The one upside to the fact that I still don’t have any retirement plan in place is the fact that I didn’t lose any money from it over the past year:
The stock market’s prolonged tumble has wiped out about $2 trillion in Americans’ retirement savings in the past 15 months, a blow that could force workers to stay on the job longer than planned, rein in spending and possibly further stall an economy reliant on consumer dollars, Congress’s top budget analyst said yesterday.
For many Americans, pensions and 401(k) plans are their only form of savings. The dwindling of these assets—about a 20 percent decline overall—is another setback just as many people are grappling with higher gas and food prices, more credit card debt, declining home values and less access to loans.
“Unlike Wall Street executives, American families don’t have a golden parachute to fall back on,” said Rep. George Miller (D-Calif.), chairman of the House Committee on Education and Labor. “It’s clear that Americans’ retirement security may be one of the greatest casualties of this financial crisis.”
This is one of the ways that the meltdown is going to affect the average American taxpayer and it’s all thanks to the deregulation policies of the Bush Administration.
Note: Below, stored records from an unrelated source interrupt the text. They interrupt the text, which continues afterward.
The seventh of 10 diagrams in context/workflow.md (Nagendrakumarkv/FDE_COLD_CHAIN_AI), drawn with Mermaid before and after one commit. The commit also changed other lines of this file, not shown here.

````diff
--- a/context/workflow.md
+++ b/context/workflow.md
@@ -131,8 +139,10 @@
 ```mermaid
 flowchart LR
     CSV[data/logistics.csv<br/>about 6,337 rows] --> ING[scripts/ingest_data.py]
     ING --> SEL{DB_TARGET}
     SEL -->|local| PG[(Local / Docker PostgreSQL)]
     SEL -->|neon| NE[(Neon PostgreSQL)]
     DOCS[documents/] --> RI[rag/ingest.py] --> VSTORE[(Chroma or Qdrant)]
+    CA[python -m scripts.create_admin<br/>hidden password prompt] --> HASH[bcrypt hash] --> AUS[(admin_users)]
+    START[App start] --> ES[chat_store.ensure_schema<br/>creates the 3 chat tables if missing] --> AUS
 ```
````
As for myself, I keep meaning to start a 401K “real soon now” but never get around to it. Perhaps this downturn in the market is a good time to start thinking about it again. Once it appears things are on an upswing might be a good time to get one rolling in hopes it’ll make the 401K grow faster. That’s probably simplistic thinking on my part though as I’ve never had a good head for investment.